Before-and-after change data
════════════════

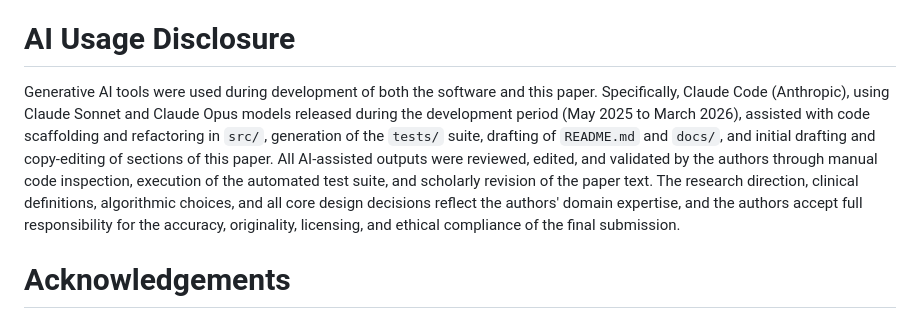
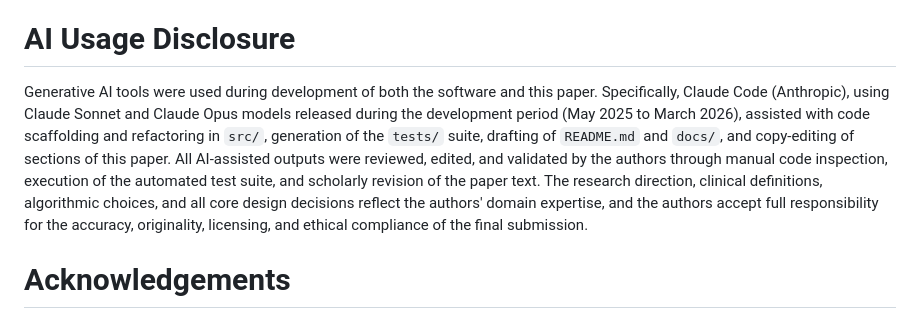
Before and after one commit to hareshsuppiah/ultrahuman_dashboard, a Markdown page: paper/paper.md, the part around the change. Drawn GitHub-style.

Commit message:
docs(paper): narrow AI paper assistance to copy-editing only
Authors drafted the paper themselves; AI assistance on this paper was
limited to copy-editing, not initial drafting.

```diff
--- a/paper/paper.md
+++ b/paper/paper.md
@@ -66,7 +66,7 @@ The software is designed for extensibility. The modular route structure and stan
 
 # AI Usage Disclosure
 
-Generative AI tools were used during development of both the software and this paper. Specifically, Claude Code (Anthropic), using Claude Sonnet and Claude Opus models released during the development period (May 2025 to March 2026), assisted with code scaffolding and refactoring in `src/`, generation of the `tests/` suite, drafting of `README.md` and `docs/`, and initial drafting and copy-editing of sections of this paper. All AI-assisted outputs were reviewed, edited, and validated by the authors through manual code inspection, execution of the automated test suite, and scholarly revision of the paper text. The research direction, clinical definitions, algorithmic choices, and all core design decisions reflect the authors' domain expertise, and the authors accept full responsibility for the accuracy, originality, licensing, and ethical compliance of the final submission.
+Generative AI tools were used during development of both the software and this paper. Specifically, Claude Code (Anthropic), using Claude Sonnet and Claude Opus models released during the development period (May 2025 to March 2026), assisted with code scaffolding and refactoring in `src/`, generation of the `tests/` suite, drafting of `README.md` and `docs/`, and copy-editing of sections of this paper. All AI-assisted outputs were reviewed, edited, and validated by the authors through manual code inspection, execution of the automated test suite, and scholarly revision of the paper text. The research direction, clinical definitions, algorithmic choices, and all core design decisions reflect the authors' domain expertise, and the authors accept full responsibility for the accuracy, originality, licensing, and ethical compliance of the final submission.
 
 # Acknowledgements
 
```
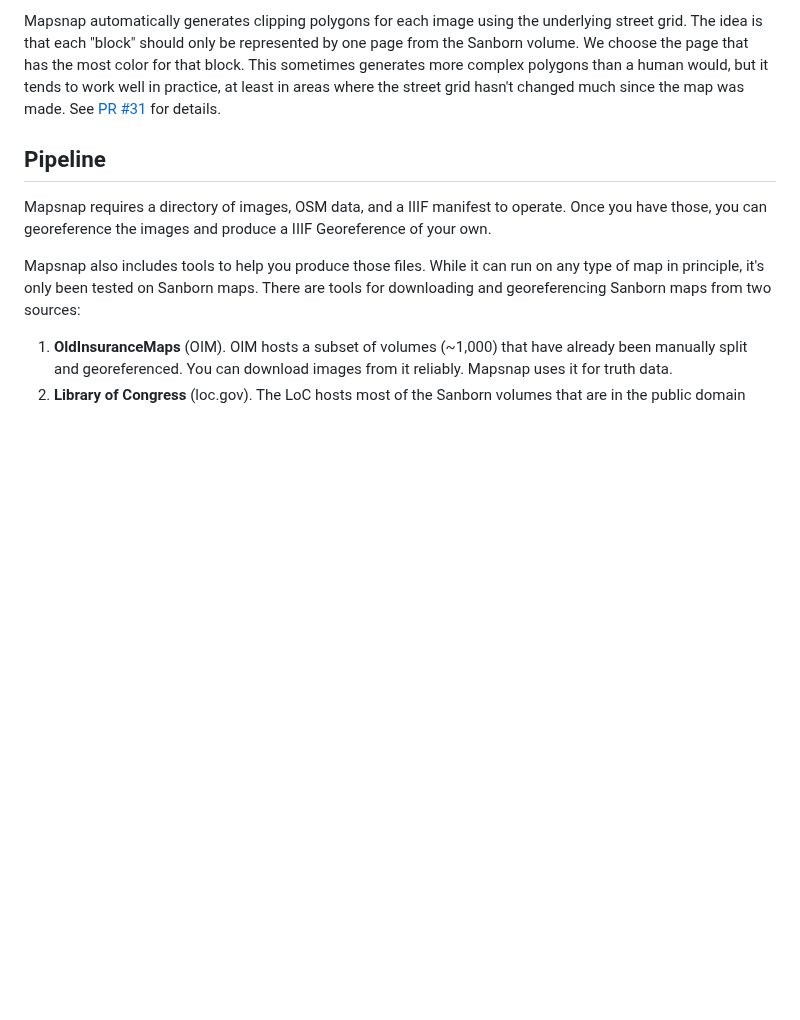
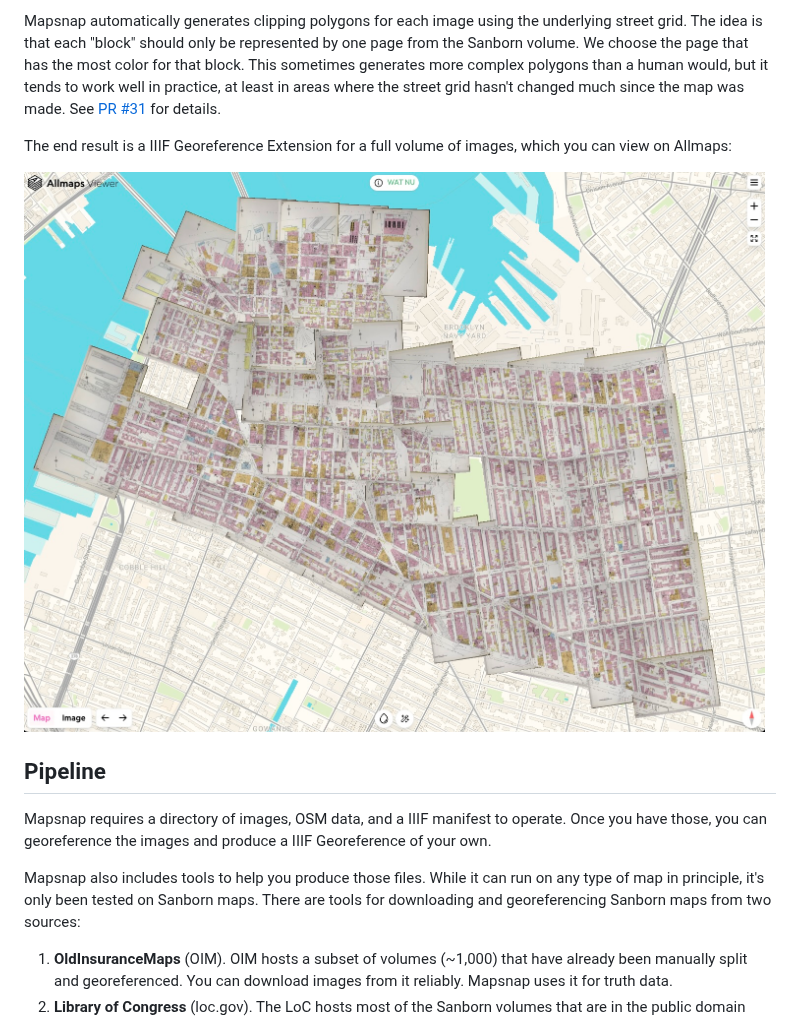
Before and after one commit to danvk/mapsnap, a Markdown page: README.md, the part around the change. Drawn GitHub-style; pictures changed too: images/brooklyn-iiif.jpg (added); blank space fills up the shorter version.

```diff
--- a/README.md
+++ b/README.md
@@ -128,6 +128,10 @@ The solution to this is a **mask**. Each image in the IIIF file has a clipping p
 ![Page 22 of Brooklyn, NY map with a clipping polygon](/images/p22-mask.jpg)
 
 Mapsnap automatically generates clipping polygons for each image using the underlying street grid. The idea is that each "block" should only be represented by one page from the Sanborn volume. We choose the page that has the most color for that block. This sometimes generates more complex polygons than a human would, but it tends to work well in practice, at least in areas where the street grid hasn't changed much since the map was made. See [PR #31] for details.
+
+The end result is a IIIF Georeference Extension for a full volume of images, which you can view on Allmaps:
+
+![Map showing many georeferenced and masked Sanborn images from Brooklyn, NY](/images/brooklyn-iiif.jpg)
 
 [multimask]: https://docs.oldinsurancemaps.net/guides/trimming/
 [PR #31]: https://github.com/danvk/mapsnap/pull/31
```
Also changed, not shown: 3 other files.
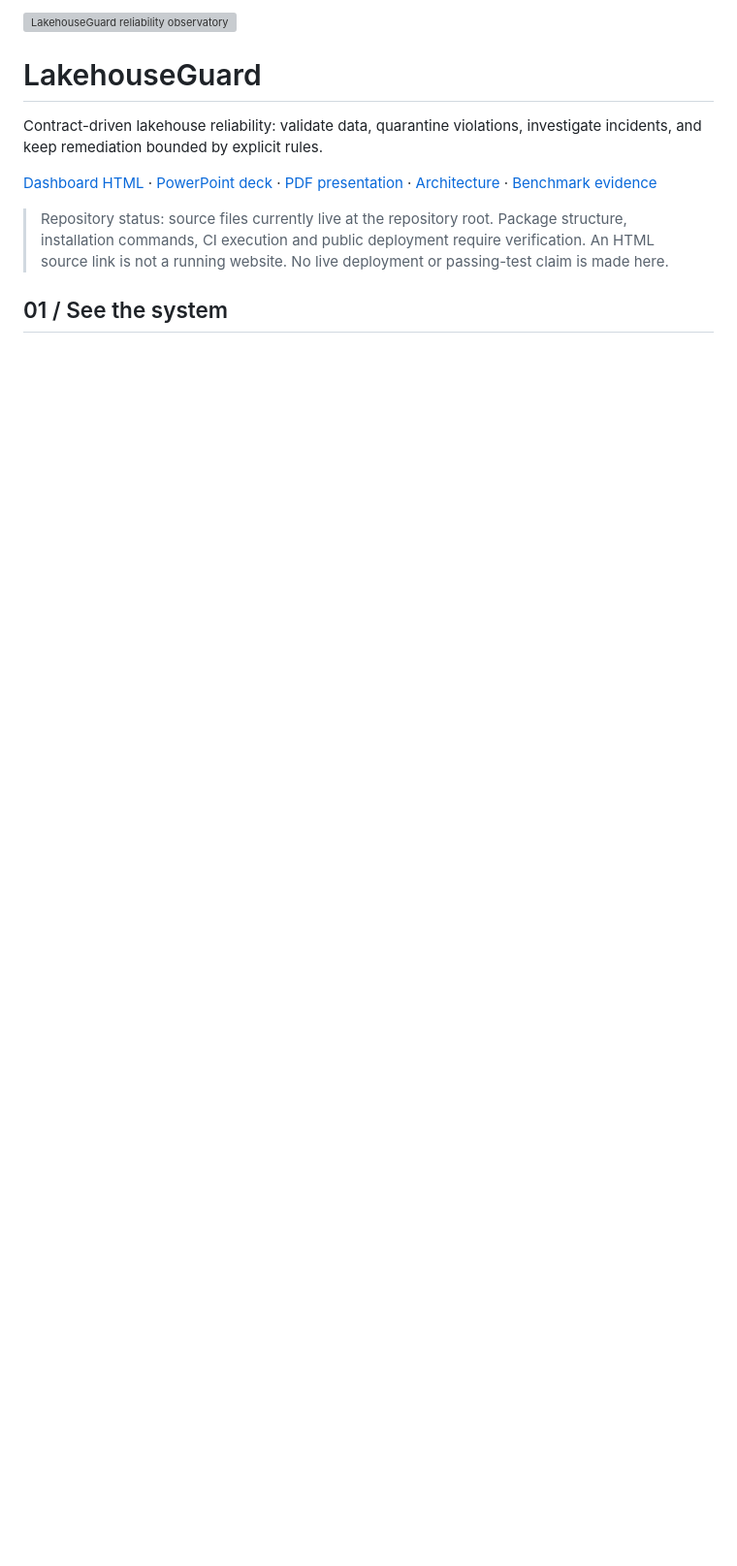
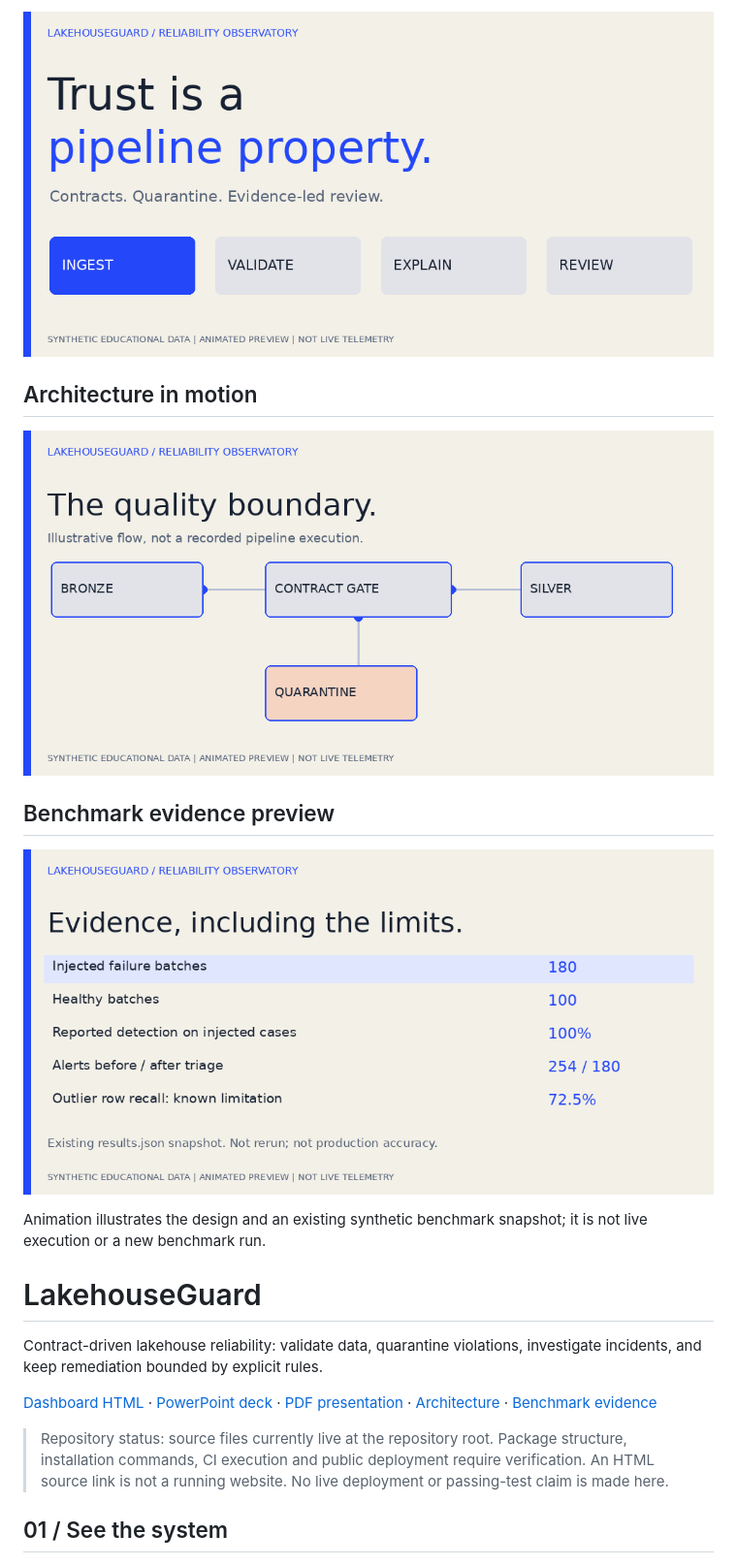
Before and after one commit to AnyalstRushi/lakehouseguard, a Markdown page: README.md, the part around the change. Shown at 97% size. Drawn GitHub-style; pictures changed too: assets/observatory-architecture.gif (added), assets/observatory-evidence.gif (added), assets/observatory-hero.gif (added); blank space fills up the shorter version; grey boxes are pictures that could not be loaded.

Commit message:
docs: embed verified animated Observatory previews

```diff
--- a/README.md
+++ b/README.md
@@ -1,4 +1,17 @@
-![LakehouseGuard reliability observatory](assets/observatory-hero.svg)
+<!-- OBSERVATORY_PREVIEWS -->
+![Animated Observatory hero](assets/observatory-hero.gif)
+
+## Architecture in motion
+![Illustrative contract routing](assets/observatory-architecture.gif)
+
+## Benchmark evidence preview
+![Existing benchmark snapshot including limitations](assets/observatory-evidence.gif)
+
+Animation illustrates the design and an existing synthetic benchmark snapshot; it is not live execution or a new benchmark run.
+
+<!-- /OBSERVATORY_PREVIEWS -->
+
+<!-- OBSERVATORY_STATIC_HERO -->
 
 # LakehouseGuard
 
```
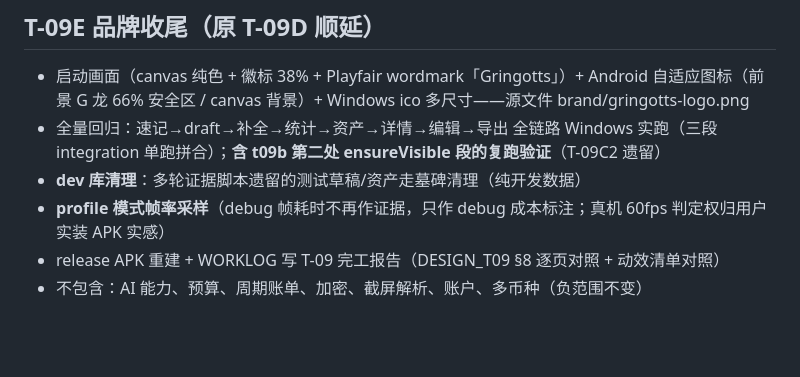
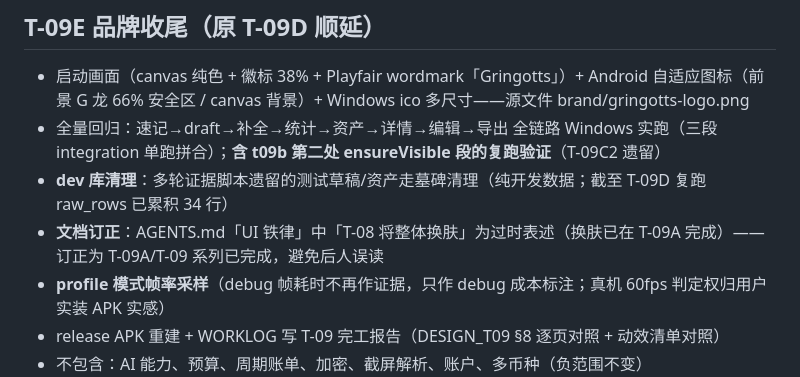
Before and after one commit to ZileiC/gringotts, a Markdown page: TICKETS_M1.md, the part around the change. Rendered like a GitHub page; blank space fills up the shorter version.

```diff
--- a/TICKETS_M1.md
+++ b/TICKETS_M1.md
@@ -56,7 +56,8 @@
 ## T-09E 品牌收尾（原 T-09D 顺延）
 - 启动画面（canvas 纯色 + 徽标 38% + Playfair wordmark「Gringotts」）+ Android 自适应图标（前景 G 龙 66% 安全区 / canvas 背景）+ Windows ico 多尺寸——源文件 brand/gringotts-logo.png
 - 全量回归：速记→draft→补全→统计→资产→详情→编辑→导出 全链路 Windows 实跑（三段 integration 单跑拼合）；**含 t09b 第二处 ensureVisible 段的复跑验证**（T-09C2 遗留）
-- **dev 库清理**：多轮证据脚本遗留的测试草稿/资产走墓碑清理（纯开发数据）
+- **dev 库清理**：多轮证据脚本遗留的测试草稿/资产走墓碑清理（纯开发数据；截至 T-09D 复跑 raw_rows 已累积 34 行）
+- **文档订正**：AGENTS.md「UI 铁律」中「T-08 将整体换肤」为过时表述（换肤已在 T-09A 完成）——订正为 T-09A/T-09 系列已完成，避免后人误读
 - **profile 模式帧率采样**（debug 帧耗时不再作证据，只作 debug 成本标注；真机 60fps 判定权归用户实装 APK 实感）
 - release APK 重建 + WORKLOG 写 T-09 完工报告（DESIGN_T09 §8 逐页对照 + 动效清单对照）
 - 不包含：AI 能力、预算、周期账单、加密、截屏解析、账户、多币种（负范围不变）
```
Also changed, not shown: PROJECT_STATE.md (+1 -0 lines), WORKLOG.md (+13 -0 lines).
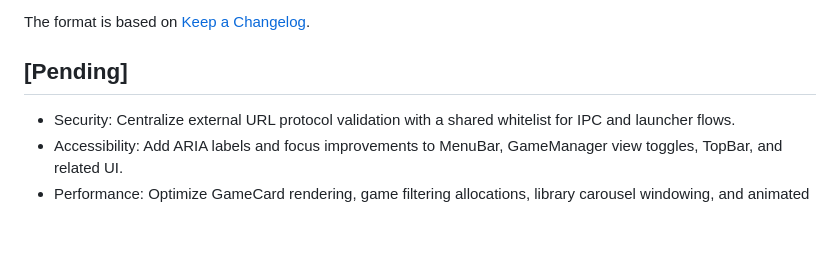
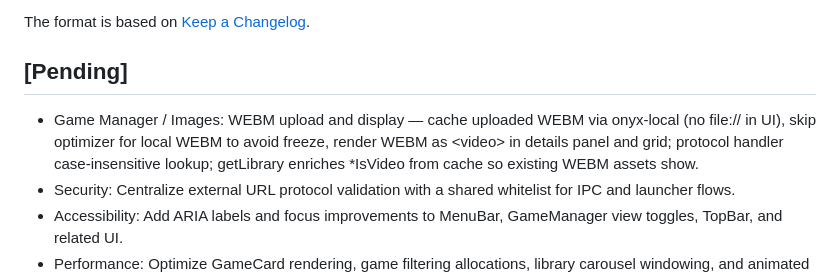
Before and after one commit to Lasikiewicz/onyx, a Markdown page: CHANGELOG.md, the part around the change. Rendered like a GitHub page; blank space fills up the shorter version.

Commit message:
Changelog: add Pending bullets for WEBM upload/display and follow push workflow

```diff
--- a/CHANGELOG.md
+++ b/CHANGELOG.md
@@ -6,6 +6,7 @@ The format is based on [Keep a Changelog](https://keepachangelog.com/en/1.1.0/).
 
 ## [Pending]
 
+- Game Manager / Images: WEBM upload and display — cache uploaded WEBM via onyx-local (no file:// in UI), skip optimizer for local WEBM to avoid freeze, render WEBM as &lt;video&gt; in details panel and grid; protocol handler case-insensitive lookup; getLibrary enriches *IsVideo from cache so existing WEBM assets show.
 - Security: Centralize external URL protocol validation with a shared whitelist for IPC and launcher flows.
 - Accessibility: Add ARIA labels and focus improvements to MenuBar, GameManager view toggles, TopBar, and related UI.
 - Performance: Optimize GameCard rendering, game filtering allocations, library carousel windowing, and animated image optimization defaults.
```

════════════════

**YOUR ASSIGNMENT:**
Some lines above hold the word "snapshot". Copy all of them.

**RESPONSE BOX:**
+![Existing benchmark snapshot including limitations](assets/observatory-evidence.gif)
+Animation illustrates the design and an existing synthetic benchmark snapshot; it is not live execution or a new benchmark run.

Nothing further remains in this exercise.